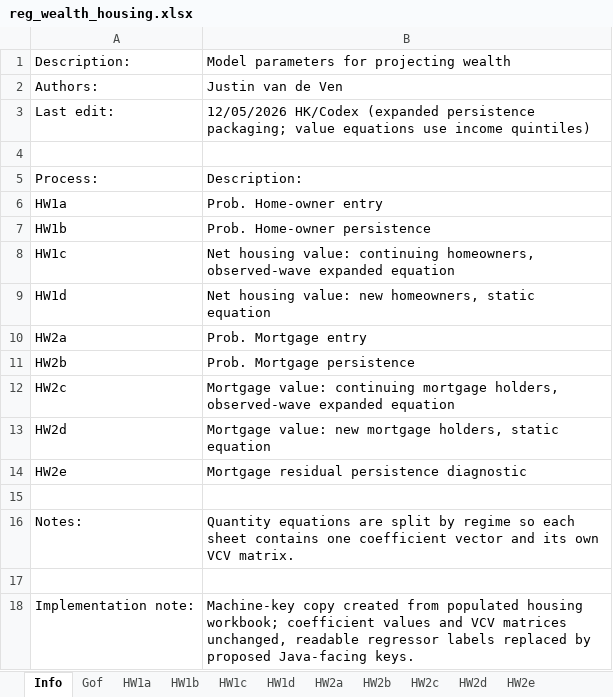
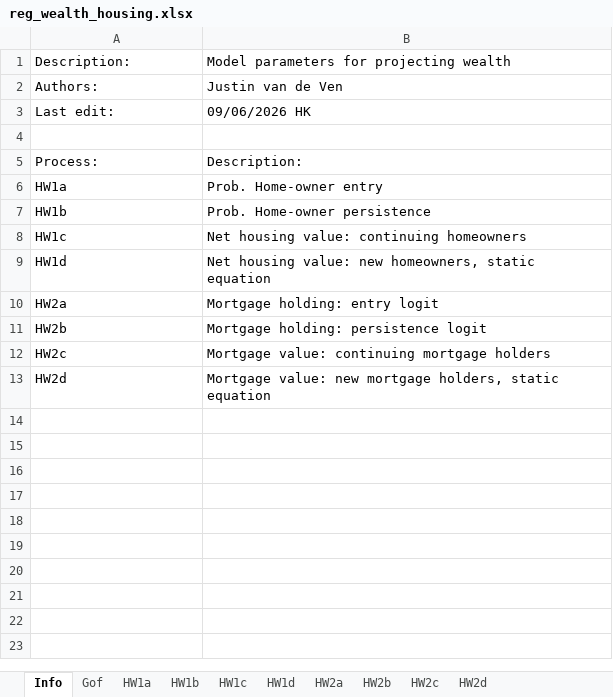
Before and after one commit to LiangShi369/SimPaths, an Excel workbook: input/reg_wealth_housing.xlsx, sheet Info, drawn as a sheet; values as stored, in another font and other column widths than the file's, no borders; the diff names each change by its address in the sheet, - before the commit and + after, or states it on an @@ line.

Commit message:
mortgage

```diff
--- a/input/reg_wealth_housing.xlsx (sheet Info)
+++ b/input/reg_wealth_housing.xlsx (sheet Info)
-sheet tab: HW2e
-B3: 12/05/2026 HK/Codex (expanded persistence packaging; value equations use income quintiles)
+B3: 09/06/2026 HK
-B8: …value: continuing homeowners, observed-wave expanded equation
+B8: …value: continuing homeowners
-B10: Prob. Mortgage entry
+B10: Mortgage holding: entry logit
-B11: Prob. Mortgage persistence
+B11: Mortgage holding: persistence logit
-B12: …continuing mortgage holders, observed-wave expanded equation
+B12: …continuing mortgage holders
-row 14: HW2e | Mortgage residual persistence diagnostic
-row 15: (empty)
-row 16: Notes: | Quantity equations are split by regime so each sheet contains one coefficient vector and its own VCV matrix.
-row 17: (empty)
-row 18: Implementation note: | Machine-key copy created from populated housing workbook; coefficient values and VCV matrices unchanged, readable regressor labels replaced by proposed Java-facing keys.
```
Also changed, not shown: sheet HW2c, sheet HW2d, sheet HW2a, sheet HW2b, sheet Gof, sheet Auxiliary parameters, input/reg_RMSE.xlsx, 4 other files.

* * *

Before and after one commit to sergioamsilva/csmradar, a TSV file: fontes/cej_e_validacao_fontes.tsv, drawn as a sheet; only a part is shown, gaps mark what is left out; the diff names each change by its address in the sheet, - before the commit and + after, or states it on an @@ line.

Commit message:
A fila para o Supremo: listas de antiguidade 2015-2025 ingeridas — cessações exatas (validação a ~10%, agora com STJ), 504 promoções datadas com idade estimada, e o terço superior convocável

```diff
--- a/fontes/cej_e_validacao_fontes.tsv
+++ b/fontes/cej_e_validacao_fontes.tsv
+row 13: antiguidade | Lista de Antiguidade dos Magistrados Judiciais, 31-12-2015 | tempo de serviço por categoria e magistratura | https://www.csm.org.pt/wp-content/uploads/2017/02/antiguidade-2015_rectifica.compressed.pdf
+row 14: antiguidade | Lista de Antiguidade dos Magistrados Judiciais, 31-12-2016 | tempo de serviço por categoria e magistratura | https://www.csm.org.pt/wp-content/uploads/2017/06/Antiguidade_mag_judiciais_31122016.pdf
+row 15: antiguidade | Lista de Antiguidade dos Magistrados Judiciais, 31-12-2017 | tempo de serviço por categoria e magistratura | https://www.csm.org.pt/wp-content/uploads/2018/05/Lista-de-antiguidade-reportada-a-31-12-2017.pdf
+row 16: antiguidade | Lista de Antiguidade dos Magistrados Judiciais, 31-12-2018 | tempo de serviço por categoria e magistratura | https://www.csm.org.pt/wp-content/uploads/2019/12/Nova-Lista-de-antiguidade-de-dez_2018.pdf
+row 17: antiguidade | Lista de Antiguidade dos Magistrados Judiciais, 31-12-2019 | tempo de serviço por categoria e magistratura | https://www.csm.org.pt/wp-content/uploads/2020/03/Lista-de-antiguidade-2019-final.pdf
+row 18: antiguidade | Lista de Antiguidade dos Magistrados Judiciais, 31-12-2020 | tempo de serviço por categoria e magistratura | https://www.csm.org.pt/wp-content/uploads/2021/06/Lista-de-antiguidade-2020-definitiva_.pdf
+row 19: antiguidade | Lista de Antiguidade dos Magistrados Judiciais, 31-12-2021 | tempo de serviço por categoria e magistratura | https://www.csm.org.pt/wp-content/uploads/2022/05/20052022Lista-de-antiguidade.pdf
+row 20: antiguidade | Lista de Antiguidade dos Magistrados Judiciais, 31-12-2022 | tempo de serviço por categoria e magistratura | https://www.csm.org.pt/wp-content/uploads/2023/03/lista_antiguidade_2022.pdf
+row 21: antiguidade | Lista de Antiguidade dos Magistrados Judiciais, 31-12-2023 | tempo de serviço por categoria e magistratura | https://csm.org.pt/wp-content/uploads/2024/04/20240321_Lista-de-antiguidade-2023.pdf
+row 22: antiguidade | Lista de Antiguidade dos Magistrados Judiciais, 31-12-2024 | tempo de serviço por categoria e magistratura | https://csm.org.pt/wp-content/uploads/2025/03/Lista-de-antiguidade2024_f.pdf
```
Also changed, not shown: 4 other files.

- [WORK ITEM]: Every line that includes "input" must be copied from the material above.

- [ANSWER AREA]:
Before and after one commit to LiangShi369/SimPaths, an Excel workbook: input/reg_wealth_housing.xlsx, sheet Info, drawn as a sheet; values as stored, in another font and other column widths than the file's, no borders; the diff names each change by its address in the sheet, - before the commit and + after, or states it on an @@ line.
--- a/input/reg_wealth_housing.xlsx (sheet Info)
+++ b/input/reg_wealth_housing.xlsx (sheet Info)
Also changed, not shown: sheet HW2c, sheet HW2d, sheet HW2a, sheet HW2b, sheet Gof, sheet Auxiliary parameters, input/reg_RMSE.xlsx, 4 other files.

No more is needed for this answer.